Ramirez is scheduled to serve as DH for Saturday’s game against Lancaster, the opening of a three-game series. He might return to play Sunday and Monday with the team. Both of those games are at home as well.
Earlier this year, Ramirez served a two-game rehab assignment with the Sixers May 4 and 6, going 1-for-4 at Lake Elsinore He was recovering from a calf injury.
Last year, on June 27-29, Ramirez played three games for the Sixers, as he was returning from a 50-game suspension for failing a drug test. He went 3-for-7 in the three games, homering in his first game, at Lake Elsinore, then playing two games at home against the Quakes.
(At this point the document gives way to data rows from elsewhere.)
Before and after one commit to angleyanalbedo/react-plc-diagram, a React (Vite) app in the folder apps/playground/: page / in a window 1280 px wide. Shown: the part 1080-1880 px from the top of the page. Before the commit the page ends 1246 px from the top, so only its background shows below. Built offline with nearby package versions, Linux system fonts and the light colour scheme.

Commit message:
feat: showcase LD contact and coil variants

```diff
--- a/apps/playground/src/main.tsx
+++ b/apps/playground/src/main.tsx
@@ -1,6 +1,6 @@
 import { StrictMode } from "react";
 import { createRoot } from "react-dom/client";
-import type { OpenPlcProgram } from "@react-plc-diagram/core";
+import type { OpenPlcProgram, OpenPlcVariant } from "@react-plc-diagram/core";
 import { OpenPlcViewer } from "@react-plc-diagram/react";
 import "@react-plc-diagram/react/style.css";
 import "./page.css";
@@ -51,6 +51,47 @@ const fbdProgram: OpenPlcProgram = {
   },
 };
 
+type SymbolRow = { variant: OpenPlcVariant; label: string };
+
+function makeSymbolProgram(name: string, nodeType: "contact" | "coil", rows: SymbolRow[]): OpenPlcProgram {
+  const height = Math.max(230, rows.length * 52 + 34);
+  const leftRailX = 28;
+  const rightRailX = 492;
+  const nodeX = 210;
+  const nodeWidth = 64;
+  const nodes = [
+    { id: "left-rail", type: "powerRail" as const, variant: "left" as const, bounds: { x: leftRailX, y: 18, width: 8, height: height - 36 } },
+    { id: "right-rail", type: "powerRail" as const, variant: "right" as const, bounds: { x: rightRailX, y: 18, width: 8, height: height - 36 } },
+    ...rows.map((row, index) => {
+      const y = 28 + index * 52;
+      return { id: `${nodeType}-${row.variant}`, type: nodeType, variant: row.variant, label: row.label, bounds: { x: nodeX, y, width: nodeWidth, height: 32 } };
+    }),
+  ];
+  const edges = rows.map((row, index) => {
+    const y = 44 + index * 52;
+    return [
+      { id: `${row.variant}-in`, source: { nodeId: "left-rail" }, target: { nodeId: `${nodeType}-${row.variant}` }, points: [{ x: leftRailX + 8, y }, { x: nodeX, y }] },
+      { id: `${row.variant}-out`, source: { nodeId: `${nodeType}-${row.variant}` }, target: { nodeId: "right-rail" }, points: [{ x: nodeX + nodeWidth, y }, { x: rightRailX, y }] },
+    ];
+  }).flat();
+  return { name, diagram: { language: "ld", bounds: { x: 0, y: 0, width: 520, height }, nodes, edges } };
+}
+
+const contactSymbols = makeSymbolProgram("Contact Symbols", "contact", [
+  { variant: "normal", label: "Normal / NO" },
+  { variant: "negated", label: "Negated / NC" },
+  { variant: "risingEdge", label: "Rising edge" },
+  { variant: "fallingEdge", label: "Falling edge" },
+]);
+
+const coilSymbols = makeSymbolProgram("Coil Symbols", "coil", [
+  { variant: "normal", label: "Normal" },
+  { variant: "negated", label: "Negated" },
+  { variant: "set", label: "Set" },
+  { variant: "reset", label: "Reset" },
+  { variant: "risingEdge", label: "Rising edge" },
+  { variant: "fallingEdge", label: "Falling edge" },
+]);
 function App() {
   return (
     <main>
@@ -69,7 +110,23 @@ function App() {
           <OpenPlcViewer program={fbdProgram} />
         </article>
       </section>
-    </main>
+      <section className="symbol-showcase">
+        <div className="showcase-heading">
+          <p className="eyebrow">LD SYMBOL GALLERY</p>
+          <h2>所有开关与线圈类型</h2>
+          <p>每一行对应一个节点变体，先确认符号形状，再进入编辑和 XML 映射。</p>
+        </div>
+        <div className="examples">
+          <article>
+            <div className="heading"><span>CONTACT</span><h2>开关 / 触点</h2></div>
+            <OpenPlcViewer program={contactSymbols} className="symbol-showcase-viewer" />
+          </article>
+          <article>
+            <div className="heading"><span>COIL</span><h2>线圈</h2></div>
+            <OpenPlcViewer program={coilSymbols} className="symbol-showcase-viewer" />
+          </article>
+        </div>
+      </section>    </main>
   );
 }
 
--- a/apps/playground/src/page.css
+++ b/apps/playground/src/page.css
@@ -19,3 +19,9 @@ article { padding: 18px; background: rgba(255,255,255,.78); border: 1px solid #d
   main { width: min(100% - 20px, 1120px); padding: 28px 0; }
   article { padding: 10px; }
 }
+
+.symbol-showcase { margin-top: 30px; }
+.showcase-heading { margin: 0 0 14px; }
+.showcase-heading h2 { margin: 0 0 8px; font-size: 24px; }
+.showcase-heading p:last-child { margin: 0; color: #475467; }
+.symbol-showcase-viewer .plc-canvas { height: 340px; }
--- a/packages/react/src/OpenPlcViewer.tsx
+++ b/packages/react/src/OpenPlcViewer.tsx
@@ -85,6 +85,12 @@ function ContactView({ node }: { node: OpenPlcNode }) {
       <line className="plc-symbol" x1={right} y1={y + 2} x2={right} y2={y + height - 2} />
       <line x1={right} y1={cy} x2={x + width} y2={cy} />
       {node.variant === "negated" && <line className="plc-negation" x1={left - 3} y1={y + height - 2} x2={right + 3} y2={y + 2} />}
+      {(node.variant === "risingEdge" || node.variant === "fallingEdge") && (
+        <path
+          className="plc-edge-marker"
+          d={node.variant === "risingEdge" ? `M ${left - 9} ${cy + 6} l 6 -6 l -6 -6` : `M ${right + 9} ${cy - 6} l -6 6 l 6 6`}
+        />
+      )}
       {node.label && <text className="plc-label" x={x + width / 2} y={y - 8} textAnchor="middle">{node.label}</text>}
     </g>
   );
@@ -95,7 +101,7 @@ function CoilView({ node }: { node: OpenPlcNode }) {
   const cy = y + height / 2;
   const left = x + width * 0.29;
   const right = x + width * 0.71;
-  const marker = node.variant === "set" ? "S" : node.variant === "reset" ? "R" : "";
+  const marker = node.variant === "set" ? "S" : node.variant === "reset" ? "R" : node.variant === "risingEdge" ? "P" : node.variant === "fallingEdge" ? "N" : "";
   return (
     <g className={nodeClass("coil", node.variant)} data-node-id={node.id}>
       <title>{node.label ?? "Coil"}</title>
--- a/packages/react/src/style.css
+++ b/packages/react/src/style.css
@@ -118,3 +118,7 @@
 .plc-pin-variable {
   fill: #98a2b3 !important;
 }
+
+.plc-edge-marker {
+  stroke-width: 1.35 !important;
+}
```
Also expected to play for the Sixers is Dodgers catcher Brad Ausmus, recovering from a strained back. It would be Ausmus’ fourth game of a rehab assignment with the Sixers. He served as DH Wednesday and Friday, and caught Thursday. He is expected to catch Saturday.
At 20 years old, Quakes left-hander Patrick Corbin is the youngest player on the team. And he doesn’t look any older than that. He does, however, pitch like he’s older than that.
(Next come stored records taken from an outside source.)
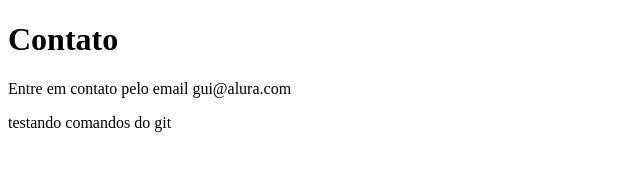
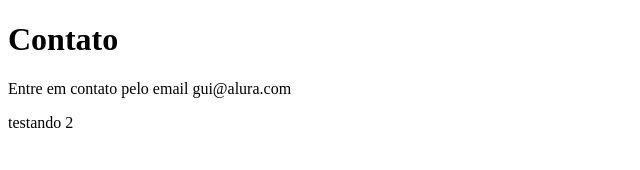
Before and after one commit to Guilherme2001/sistema-de-cadastro, a plain HTML site: page contato.html in a window 1280 px wide. Shown: the whole page, without its empty margins (0-640 px from the left). Drawn offline with Linux system fonts and the light colour scheme.

Commit message:
testando mais uma vez

```diff
--- a/contato.html
+++ b/contato.html
@@ -9,6 +9,6 @@
 <body>
     <h1>Contato</h1>
     <p>Entre em contato pelo email gui@alura.com</p>
-    <p>testando comandos do git</p>
+    <p>testando 2</p>
 </body>
 </html>
```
After going 8-0 with low Single-A Cedar Rapids earlier this season, Corbin improved his Cal League record to 3-2 with 3.26 ERA after pitching six shutout innings on Saturday in the Quakes’ 3-2 win over Lake Elsinore.
During the postgame interview with yours truly, at least three teammates (I believe two were Gabe Jacobo and Beau Brooks) pretending bats were microphones, sticking them near us as a radio reporter would.
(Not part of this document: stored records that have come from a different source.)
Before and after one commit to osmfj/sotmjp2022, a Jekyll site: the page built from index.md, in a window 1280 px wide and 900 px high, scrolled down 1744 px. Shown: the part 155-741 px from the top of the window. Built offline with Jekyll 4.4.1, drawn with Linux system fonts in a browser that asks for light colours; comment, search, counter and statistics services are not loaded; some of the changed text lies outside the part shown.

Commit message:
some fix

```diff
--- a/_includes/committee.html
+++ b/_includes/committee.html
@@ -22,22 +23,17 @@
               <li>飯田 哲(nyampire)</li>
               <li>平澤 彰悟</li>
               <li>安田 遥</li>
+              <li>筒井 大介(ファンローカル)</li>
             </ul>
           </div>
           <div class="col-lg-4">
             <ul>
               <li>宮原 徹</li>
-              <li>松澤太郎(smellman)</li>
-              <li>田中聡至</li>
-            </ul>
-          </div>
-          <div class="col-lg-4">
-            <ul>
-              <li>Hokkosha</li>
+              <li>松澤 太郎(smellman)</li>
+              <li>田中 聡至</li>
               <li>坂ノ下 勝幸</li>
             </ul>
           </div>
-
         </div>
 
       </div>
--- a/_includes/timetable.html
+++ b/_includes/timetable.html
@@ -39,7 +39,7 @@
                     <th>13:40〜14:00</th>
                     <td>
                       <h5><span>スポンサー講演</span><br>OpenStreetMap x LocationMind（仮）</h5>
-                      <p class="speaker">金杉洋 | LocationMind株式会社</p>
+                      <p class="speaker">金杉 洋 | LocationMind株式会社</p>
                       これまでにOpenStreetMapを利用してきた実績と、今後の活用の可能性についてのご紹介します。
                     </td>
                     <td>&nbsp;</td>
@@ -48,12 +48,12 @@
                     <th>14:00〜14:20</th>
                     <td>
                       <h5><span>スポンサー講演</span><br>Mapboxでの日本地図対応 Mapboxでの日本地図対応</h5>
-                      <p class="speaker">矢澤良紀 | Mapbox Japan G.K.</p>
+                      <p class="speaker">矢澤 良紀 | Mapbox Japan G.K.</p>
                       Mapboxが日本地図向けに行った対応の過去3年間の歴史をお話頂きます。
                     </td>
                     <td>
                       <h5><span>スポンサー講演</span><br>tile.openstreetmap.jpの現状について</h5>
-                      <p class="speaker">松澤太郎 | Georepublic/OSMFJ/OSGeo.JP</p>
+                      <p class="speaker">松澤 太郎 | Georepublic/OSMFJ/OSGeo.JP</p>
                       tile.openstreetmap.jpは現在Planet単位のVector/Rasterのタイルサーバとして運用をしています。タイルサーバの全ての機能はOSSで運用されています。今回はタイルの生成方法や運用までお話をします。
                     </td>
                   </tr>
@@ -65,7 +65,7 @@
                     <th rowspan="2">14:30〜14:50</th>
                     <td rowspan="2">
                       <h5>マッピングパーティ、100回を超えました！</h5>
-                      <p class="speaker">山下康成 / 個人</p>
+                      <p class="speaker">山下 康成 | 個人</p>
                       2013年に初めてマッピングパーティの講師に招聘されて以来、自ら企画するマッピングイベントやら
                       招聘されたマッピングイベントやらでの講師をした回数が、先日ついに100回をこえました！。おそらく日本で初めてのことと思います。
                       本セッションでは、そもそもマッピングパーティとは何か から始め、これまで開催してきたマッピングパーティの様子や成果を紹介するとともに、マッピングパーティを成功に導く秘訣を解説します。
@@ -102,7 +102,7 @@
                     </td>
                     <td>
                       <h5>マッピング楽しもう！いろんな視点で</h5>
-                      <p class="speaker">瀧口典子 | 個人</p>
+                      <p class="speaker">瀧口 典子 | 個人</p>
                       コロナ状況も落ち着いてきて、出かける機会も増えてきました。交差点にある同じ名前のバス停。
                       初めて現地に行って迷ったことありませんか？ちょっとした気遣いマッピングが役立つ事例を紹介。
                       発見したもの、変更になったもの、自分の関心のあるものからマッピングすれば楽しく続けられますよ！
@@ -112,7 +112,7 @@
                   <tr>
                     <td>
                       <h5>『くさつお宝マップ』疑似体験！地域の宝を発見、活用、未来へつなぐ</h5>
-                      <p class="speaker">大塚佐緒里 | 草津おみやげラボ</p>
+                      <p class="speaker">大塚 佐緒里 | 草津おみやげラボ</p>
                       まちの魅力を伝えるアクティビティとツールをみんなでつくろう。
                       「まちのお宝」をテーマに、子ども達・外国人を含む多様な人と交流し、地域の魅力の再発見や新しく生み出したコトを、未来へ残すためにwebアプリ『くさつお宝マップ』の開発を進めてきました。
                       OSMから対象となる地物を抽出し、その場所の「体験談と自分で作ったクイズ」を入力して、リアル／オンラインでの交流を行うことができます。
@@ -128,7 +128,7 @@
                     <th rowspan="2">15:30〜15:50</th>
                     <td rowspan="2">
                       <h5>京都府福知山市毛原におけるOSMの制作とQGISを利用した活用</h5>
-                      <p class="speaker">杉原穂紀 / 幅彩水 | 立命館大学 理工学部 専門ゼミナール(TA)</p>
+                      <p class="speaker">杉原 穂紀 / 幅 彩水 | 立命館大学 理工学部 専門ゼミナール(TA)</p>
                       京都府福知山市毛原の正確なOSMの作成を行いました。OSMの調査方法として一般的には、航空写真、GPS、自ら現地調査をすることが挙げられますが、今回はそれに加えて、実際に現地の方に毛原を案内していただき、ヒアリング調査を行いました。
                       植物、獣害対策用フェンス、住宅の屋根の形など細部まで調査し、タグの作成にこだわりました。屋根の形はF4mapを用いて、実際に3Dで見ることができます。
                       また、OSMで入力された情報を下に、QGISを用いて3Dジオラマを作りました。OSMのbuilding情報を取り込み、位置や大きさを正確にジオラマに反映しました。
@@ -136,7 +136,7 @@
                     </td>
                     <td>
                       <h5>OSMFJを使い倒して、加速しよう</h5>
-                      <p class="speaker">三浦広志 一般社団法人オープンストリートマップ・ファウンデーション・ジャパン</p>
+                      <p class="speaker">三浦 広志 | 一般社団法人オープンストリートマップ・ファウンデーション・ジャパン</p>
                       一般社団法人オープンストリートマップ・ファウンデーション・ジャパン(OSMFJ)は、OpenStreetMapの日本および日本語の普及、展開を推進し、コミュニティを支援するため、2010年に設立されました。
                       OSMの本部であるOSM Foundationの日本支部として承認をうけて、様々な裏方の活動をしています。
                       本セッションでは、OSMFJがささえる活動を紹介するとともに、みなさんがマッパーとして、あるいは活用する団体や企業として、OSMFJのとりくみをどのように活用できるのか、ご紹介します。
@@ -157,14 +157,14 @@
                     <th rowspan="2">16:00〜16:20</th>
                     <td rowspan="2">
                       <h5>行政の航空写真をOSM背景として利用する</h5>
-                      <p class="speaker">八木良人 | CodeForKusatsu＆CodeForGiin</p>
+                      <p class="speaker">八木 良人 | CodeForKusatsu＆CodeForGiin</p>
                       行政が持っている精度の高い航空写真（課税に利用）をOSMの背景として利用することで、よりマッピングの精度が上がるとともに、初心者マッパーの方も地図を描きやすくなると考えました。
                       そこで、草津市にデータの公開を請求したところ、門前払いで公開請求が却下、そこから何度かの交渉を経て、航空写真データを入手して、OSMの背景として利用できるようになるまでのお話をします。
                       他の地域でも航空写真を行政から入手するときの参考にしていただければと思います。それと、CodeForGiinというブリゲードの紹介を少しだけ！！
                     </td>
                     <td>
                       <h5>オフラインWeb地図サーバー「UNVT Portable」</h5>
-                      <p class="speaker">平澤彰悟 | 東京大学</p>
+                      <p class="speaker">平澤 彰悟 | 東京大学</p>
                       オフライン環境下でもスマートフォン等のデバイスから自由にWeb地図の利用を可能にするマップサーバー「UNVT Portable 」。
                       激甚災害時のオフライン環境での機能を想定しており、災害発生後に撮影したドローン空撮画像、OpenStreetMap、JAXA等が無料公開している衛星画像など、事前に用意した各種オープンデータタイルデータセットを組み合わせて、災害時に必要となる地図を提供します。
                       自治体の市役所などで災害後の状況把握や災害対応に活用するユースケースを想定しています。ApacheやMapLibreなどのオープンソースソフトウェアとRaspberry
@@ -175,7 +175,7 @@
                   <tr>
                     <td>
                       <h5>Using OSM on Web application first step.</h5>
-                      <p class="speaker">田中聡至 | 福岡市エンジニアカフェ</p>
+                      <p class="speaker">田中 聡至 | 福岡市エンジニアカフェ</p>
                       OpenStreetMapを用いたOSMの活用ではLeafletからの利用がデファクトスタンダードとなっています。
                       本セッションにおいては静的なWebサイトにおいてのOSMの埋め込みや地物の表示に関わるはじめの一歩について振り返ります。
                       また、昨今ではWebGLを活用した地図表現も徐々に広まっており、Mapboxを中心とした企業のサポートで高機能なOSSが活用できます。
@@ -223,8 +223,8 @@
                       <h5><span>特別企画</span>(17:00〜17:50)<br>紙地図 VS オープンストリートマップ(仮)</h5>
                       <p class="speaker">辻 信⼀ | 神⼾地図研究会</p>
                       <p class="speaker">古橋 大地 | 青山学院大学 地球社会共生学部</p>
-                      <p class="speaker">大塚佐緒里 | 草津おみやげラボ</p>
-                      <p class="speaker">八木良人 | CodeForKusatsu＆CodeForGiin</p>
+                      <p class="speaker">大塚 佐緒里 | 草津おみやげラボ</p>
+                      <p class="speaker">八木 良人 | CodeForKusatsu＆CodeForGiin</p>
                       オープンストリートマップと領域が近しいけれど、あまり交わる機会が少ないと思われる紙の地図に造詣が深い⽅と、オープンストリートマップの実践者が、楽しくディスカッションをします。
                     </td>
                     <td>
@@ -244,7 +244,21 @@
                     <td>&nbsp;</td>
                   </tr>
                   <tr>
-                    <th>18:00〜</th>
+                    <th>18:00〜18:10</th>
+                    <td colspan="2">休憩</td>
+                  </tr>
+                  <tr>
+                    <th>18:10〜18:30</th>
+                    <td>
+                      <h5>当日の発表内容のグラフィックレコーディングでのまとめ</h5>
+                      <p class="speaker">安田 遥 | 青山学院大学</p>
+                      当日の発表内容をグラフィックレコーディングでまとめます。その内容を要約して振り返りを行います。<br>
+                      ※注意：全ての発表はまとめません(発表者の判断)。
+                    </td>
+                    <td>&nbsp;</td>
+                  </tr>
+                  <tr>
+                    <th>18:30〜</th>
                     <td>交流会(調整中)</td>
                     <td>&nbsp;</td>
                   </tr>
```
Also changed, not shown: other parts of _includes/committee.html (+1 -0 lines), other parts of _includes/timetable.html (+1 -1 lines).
Corbin was enjoying the moment and answering my questions. He did not notice teammate Luis Jimenez sneak around behind him. As I asked him a question about the strike zone, Jimenez shoved a (plate or towel) full of shaving cream in his face as his teammates watched.
Corbin didn’t seem to mind, except he admitted the taste of it wasn’t his favorite.
Paul Koss, a USC product, who was a Cal League all-star for the 66ers in 2008, has been released by the Dodgers from the 66ers.
Koss went 3-2 with a 3.50 ERA and 14 saves for the Sixers two years ago, earning a promotion to Double-A Chattanooga last year. He was 0-0 with two saves an a 3.00 ERA in 15 appearances, but was placed on the disabled list on June 28 and missed the rest of the season with right shoulder soreness.
He was sent back to the Sixers to start 2010, and never regained that form. Koss was the closer to start the season, but never regained his form from 2008. He was 1-5 with a 5.93 ERA and only two saves in eight opportunities for the Sixers. At 25, Koss is a little on the old side, but could get another shot with an independent league team if another organization doesn’t pick him up.
The Sixers activated LHP Geison Aguasviva off the disabled list to replace Koss.
The last of the three Quakes all-stars still with the team, second baseman Alexi Amarista, was promoted to Triple-A Salt Lake after Wednesday’s game.
There, he will be reunited with his Quakes double play partner for most of the first half, Darwin Perez.
Whether Amarista will remain with Salt Lake remains to be seen, the Angels have several middle infield injuries in their system. But he likely won’t be back with the Quakes.
Returning to the Quakes is third baseman Dillon Baird, who had been out of action since he was hit on the hand by a pitch on May 8.
Baird, Gabe Jacobo and Luis Jimenez are expected to anchor the middle of the Quakes lineup, with one of them likely the DH the majority of days. Jacobo plays first, Jimenez plays third and Baird can play first or third. Baird served as the DH Thursday, his first game back and delivered an RBI double on the first pitch he saw.